Mailvox: fixing historical illiteracy

BN inquires on where to start:

I was wondering if you’d be kind enough to suggest a starting point for a person like myself who has become more and more interested in fixing my historical illiteracy problem. I’m looking for both advice on what to read in terms of a decent survey of world history and also what particular portions of human history are worth diving into and reading up on in finer-grained detail than the survey level. I’m not even sure where to start because it seems like drinking from a fire hose with all the possible resources out there. Any advice?

I would start by dividing up world history into sections and deciding where to go from there. Here is how I tend to think of them.

Ancients: Greeks, Romans, Egyptians.
Medieval: England, Crusades, France, Germany
Renaissance: England, Italy, Netherlands
Generals: Alexander, Caesar, Genghis Khan, Napoleon
Asian: China, Japan, Post-WWII
American: Colonial, 19th Century, Civil War, 20th Century

While one could argue in favor of the Khmer kings or the Mayan empire, if you are up on those six general topics, you will at least be much more historically literate than nearly anyone you will encounter in casual conversation. For a brief overview, I would start with something like The Columbia History of the World. Then pick whatever topic looks most interesting at the moment and select two books/series for each of the subsections that I listed above, one historical and one original.

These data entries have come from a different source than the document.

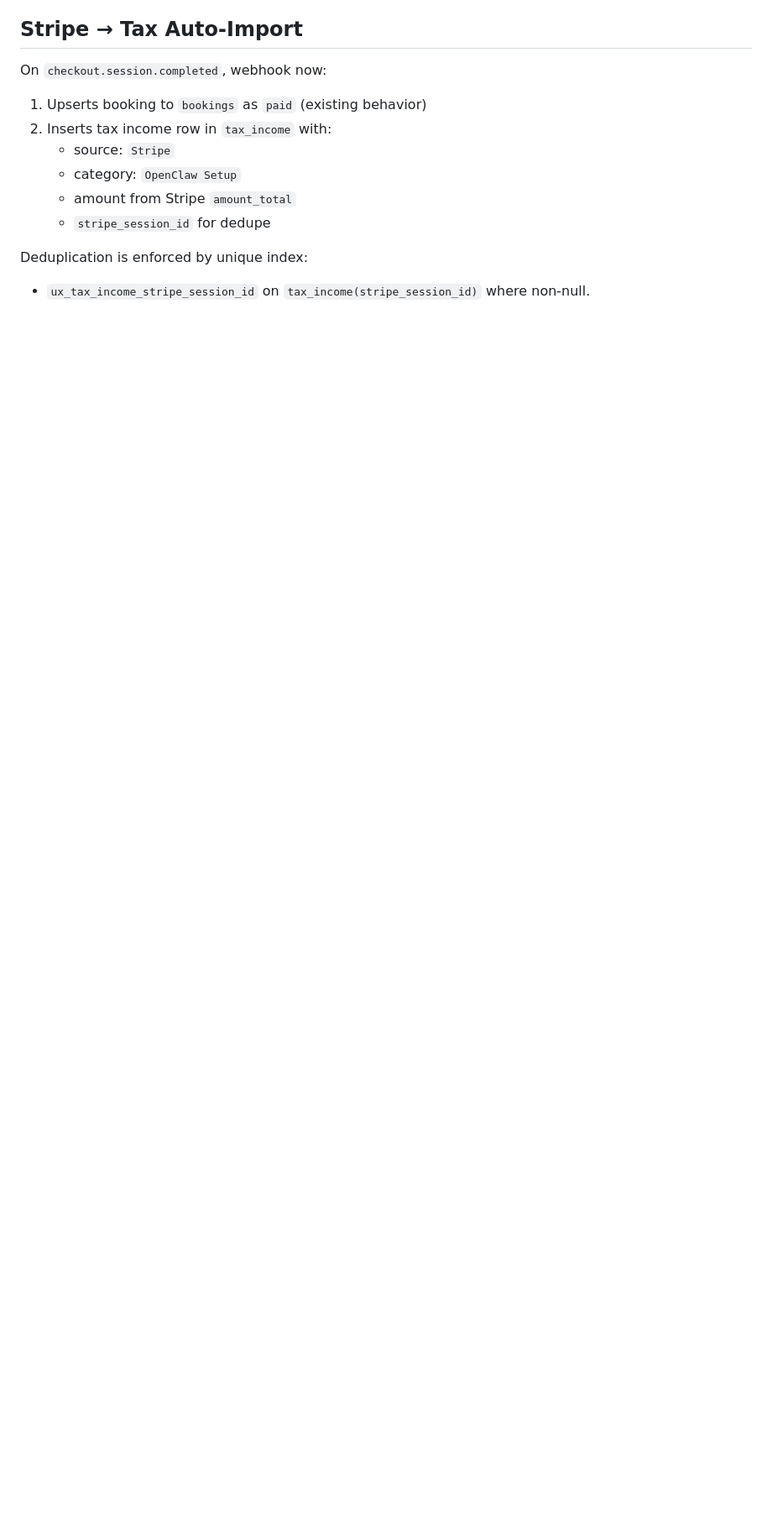
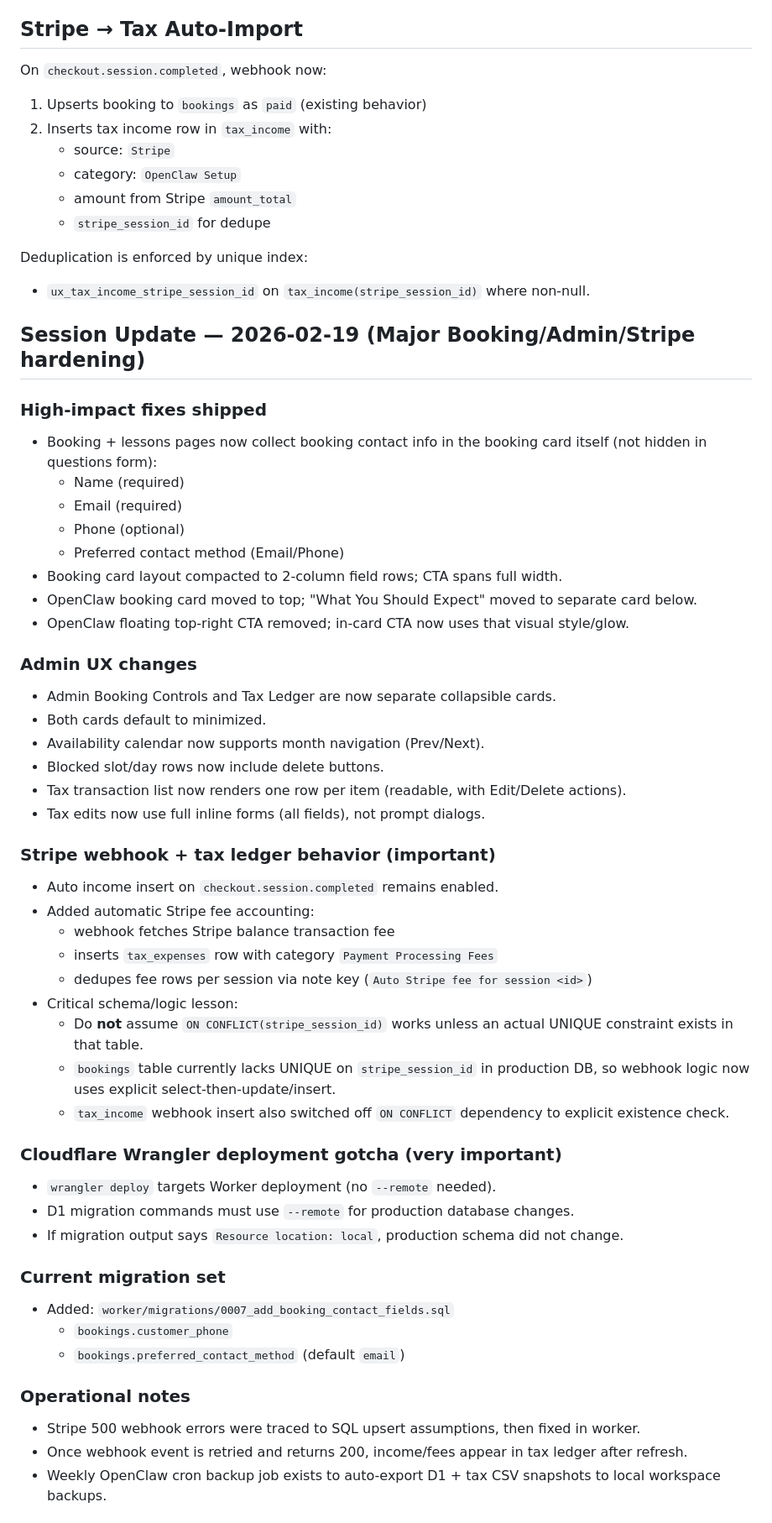
Before and after one commit to 99redder/eastern-shore-ai, a Markdown page: CLAUDE.md, the part around one of its changes. Shown at 84% size. GitHub-like rendering; blank space fills up the shorter version.

```diff
--- a/CLAUDE.md
+++ b/CLAUDE.md
@@ -287,3 +286,51 @@ On `checkout.session.completed`, webhook now:
 
 Deduplication is enforced by unique index:
 - `ux_tax_income_stripe_session_id` on `tax_income(stripe_session_id)` where non-null.
+
+
+## Session Update — 2026-02-19 (Major Booking/Admin/Stripe hardening)
+
+### High-impact fixes shipped
+- Booking + lessons pages now collect booking contact info in the booking card itself (not hidden in questions form):
+  - Name (required)
+  - Email (required)
+  - Phone (optional)
+  - Preferred contact method (Email/Phone)
+- Booking card layout compacted to 2-column field rows; CTA spans full width.
+- OpenClaw booking card moved to top; "What You Should Expect" moved to separate card below.
+- OpenClaw floating top-right CTA removed; in-card CTA now uses that visual style/glow.
+
+### Admin UX changes
+- Admin Booking Controls and Tax Ledger are now separate collapsible cards.
+- Both cards default to minimized.
+- Availability calendar now supports month navigation (Prev/Next).
+- Blocked slot/day rows now include delete buttons.
+- Tax transaction list now renders one row per item (readable, with Edit/Delete actions).
+- Tax edits now use full inline forms (all fields), not prompt dialogs.
+
+### Stripe webhook + tax ledger behavior (important)
+- Auto income insert on `checkout.session.completed` remains enabled.
+- Added automatic Stripe fee accounting:
+  - webhook fetches Stripe balance transaction fee
+  - inserts `tax_expenses` row with category `Payment Processing Fees`
+  - dedupes fee rows per session via note key (`Auto Stripe fee for session <id>`)
+- Critical schema/logic lesson:
+  - Do **not** assume `ON CONFLICT(stripe_session_id)` works unless an actual UNIQUE constraint exists in that table.
+  - `bookings` table currently lacks UNIQUE on `stripe_session_id` in production DB, so webhook logic now uses explicit select-then-update/insert.
+  - `tax_income` webhook insert also switched off `ON CONFLICT` dependency to explicit existence check.
+
+### Cloudflare Wrangler deployment gotcha (very important)
+- `wrangler deploy` targets Worker deployment (no `--remote` needed).
+- D1 migration commands must use `--remote` for production database changes.
+- If migration output says `Resource location: local`, production schema did not change.
+
+### Current migration set
+- Added: `worker/migrations/0007_add_booking_contact_fields.sql`
+  - `bookings.customer_phone`
+  - `bookings.preferred_contact_method` (default `email`)
+
+### Operational notes
+- Stripe 500 webhook errors were traced to SQL upsert assumptions, then fixed in worker.
+- Once webhook event is retried and returns 200, income/fees appear in tax ledger after refresh.
+- Weekly OpenClaw cron backup job exists to auto-export D1 + tax CSV snapshots to local workspace backups.
+
```
Also changed, not shown: other parts of CLAUDE.md (+24 -3 lines).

For example, if you picked Ancients, an excellent start would be Plutarch’s Lives, which pairs the lives of famous Greeks with famouse Romans. Then, for an original document, I would suggest reading Caesar’s Commentaries on the Conquest of Gaul and the Civil Wars. More to come….